Individuals with cognitive disabilities often fall victim to discrimination, and even violence, due to stigmas and inefficient legal standards. This paper seeks to affirm equal rights for all individuals, grounding this argument in the idea that every person deserves the same human and religious rights, regardless of mental capacities, under the assumption that human dignity is something inherent to all humans since we are all created via Imago Dei, or “in the image of God”. The first part of this paper takes on traditional philosophies frequently used to justify the concept of human dignity, such as those of Aristotle and Kant, which value thought but do not adequately affirm the dignity or protect the rights of those whose reasoning is impaired. The theological concept of Imago Dei disregards differences in mental capacities, providing stronger justification for equivalent human dignity, and therefore, more adequately protects human rights.
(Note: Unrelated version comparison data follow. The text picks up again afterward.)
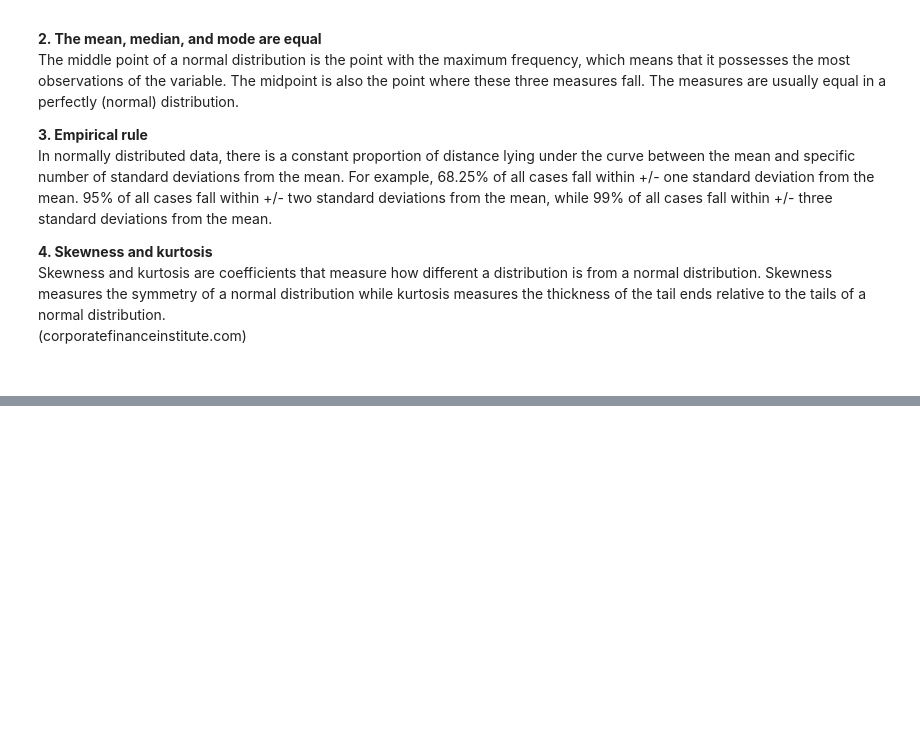
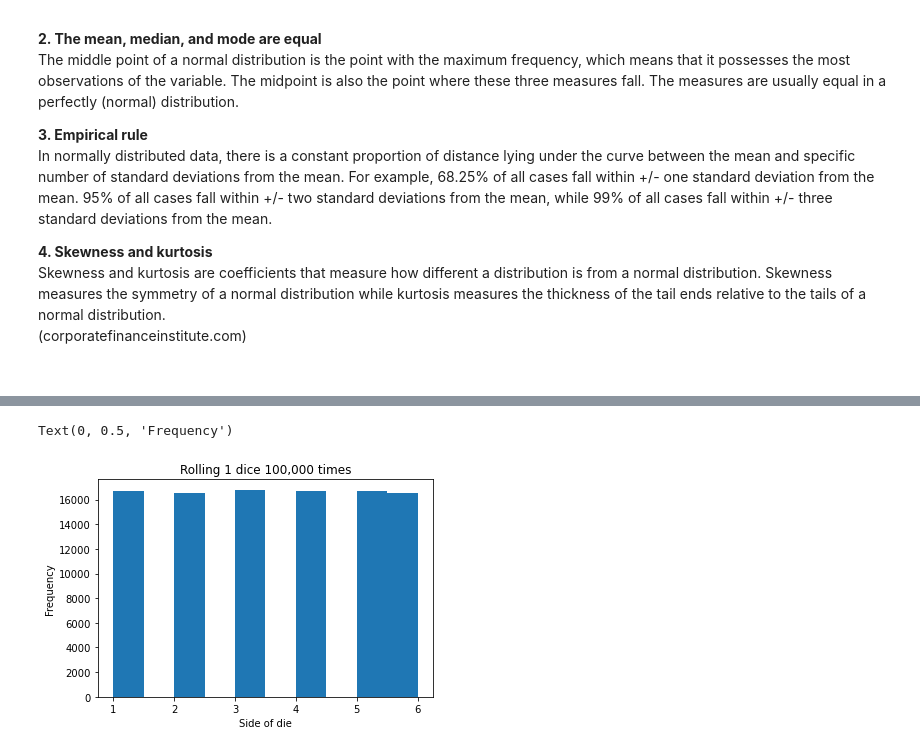
Before and after one commit to JTohall/Fundamentals_of_DataAnalysis, a Jupyter notebook: Normal Distribution Notebook.ipynb, the cells around one changed output, grey strips where cells are left out. Cells and saved outputs as stored; diff of their text form; code cells hidden in the pictures; blank space fills up the shorter version.

```diff
--- a/Normal Distribution Notebook.ipynb
+++ b/Normal Distribution Notebook.ipynb
@@ -197,0 +291,16 @@ As you can see in the image below, two dice are being used, as the rolls increas
+# %%
+# Using a random generator
+rng = np.random.default_rng(0)
+
+# Rolling 1 dice 100,000 times
+rolls = rng.integers(low=1, high=7, size=100000)
+
+plt.hist(rolls)
+
+# Creating histogram
+plt.title("Rolling 1 dice 100,000 times");
+plt.xlabel ("Side of die")
+plt.ylabel ("Frequency")
+# %% [output]
+Text(0, 0.5, 'Frequency')
+[figure, added]
```
Also changed, not shown: parts of 14 cells of this notebook.
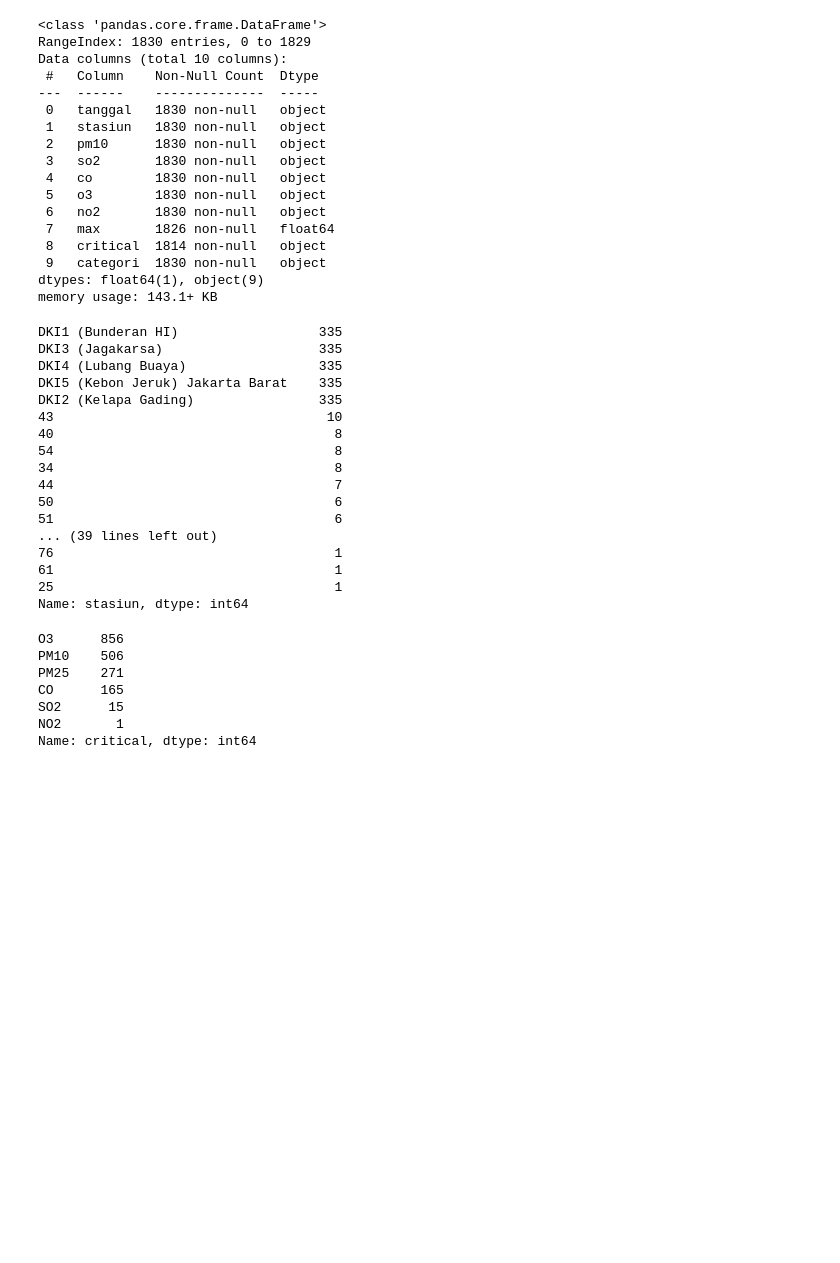
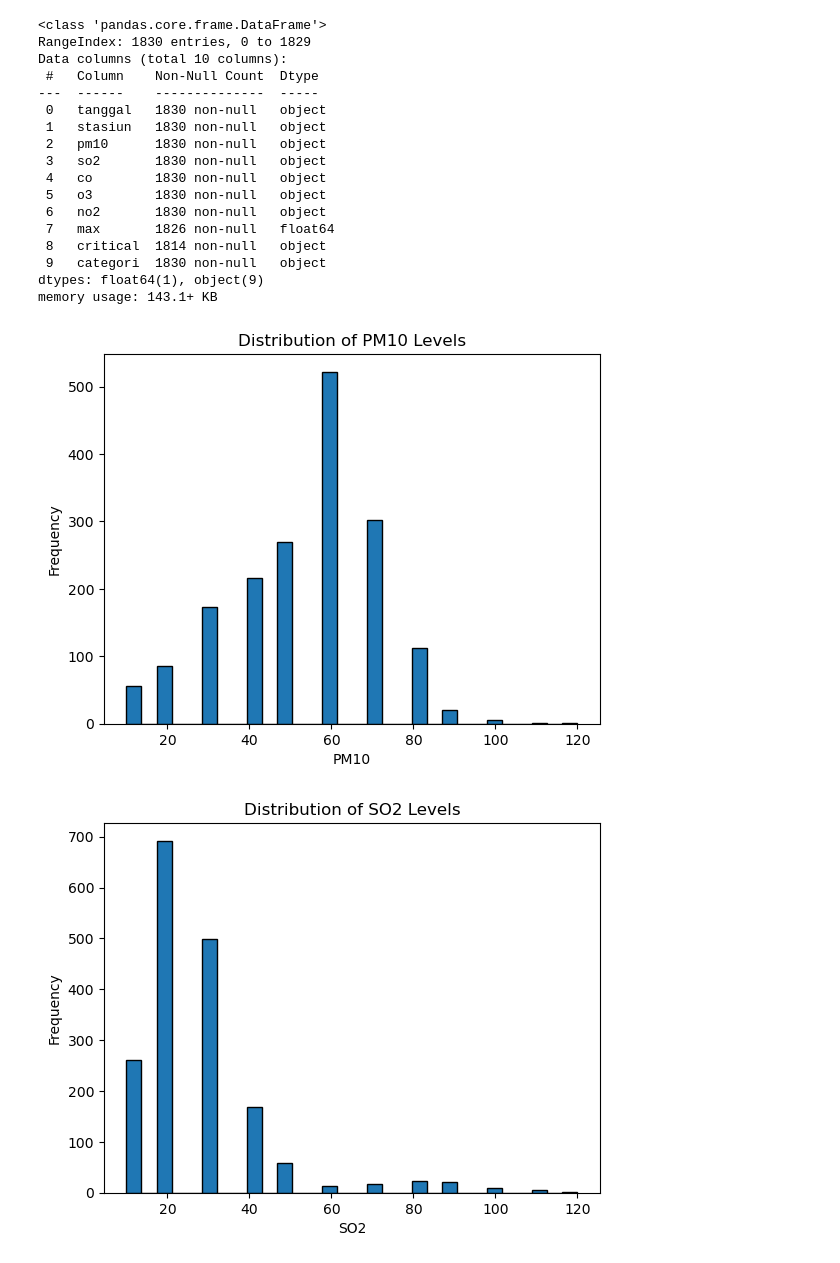
Before and after one commit to aryoeska/DS_Project, a Jupyter notebook: Clustering Air Polution in Jakarta/notebook.ipynb, the cells around one changed output. Drawn from its saved outputs; the diff is of its cells as text; code cells hidden in the pictures; blank space fills up the shorter version.

```diff
--- a/Clustering Air Polution in Jakarta/notebook.ipynb
+++ b/Clustering Air Polution in Jakarta/notebook.ipynb
@@ -53,33 +54,22 @@ Data columns (total 10 columns):
  9   categori  1830 non-null   object
 dtypes: float64(1), object(9)
 memory usage: 143.1+ KB
-# %%
-df['stasiun'].value_counts()
-# %% [output]
-DKI1 (Bunderan HI)                  335
-DKI3 (Jagakarsa)                    335
-DKI4 (Lubang Buaya)                 335
-DKI5 (Kebon Jeruk) Jakarta Barat    335
-DKI2 (Kelapa Gading)                335
-43                                   10
-40                                    8
-54                                    8
-34                                    8
-44                                    7
-50                                    6
-51                                    6
-... (39 lines left out)
-76                                    1
-61                                    1
-25                                    1
-Name: stasiun, dtype: int64
-# %%
-df['critical'].value_counts()
-# %% [output]
-O3      856
-PM10    506
-PM25    271
-CO      165
-SO2      15
-NO2       1
-Name: critical, dtype: int64
+# %%
+import matplotlib.pyplot as plt
+
+# List of pollutants to visualize
+pollutants = ['pm10', 'so2', 'co', 'o3', 'no2']
+#df[pollutants] = pd.to_numeric(df[pollutants], errors='coerce')
+
+# Loop through each pollutant and create a histogram
+for pollutant in pollutants:
+    df[pollutant] = pd.to_numeric(df[pollutant], errors='coerce')
+    group_val = ((df[pollutant] - 1) // 10+1) *10
+    plt.hist(group_val, bins=30, edgecolor='black')
+    plt.title(f'Distribution of {pollutant.upper()} Levels')
+    plt.xlabel(pollutant.upper())
+    plt.ylabel('Frequency')
+    plt.show()
+# %% [output]
+[figure, added]
+[figure, added]
```
Also changed, not shown: parts of 5 cells of this notebook.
The second part of this paper uncovers the inexcusable amount of discrimination disabled persons suffer within communities committed to Imago Dei, like within the Christian Church. This indicates that commitment to the theology isn’t in itself enough. I suggest that here we discover the importance of religious ritual and total inclusion in the forming of religious community and protection of rights. The discrimination in society and exclusion from the community of believers in the Christian church takes away this inherent dignity. The responsibility rests with reasoning individuals to affirm the deserved dignity of those who lack the ability to affirm it for themselves.
Justison, Taylor, "In His Image: A Question of Creation and Humanity's right to Human Dignity." (2018). Symposium on Undergraduate Research and Creative Expression (SOURCE). 713.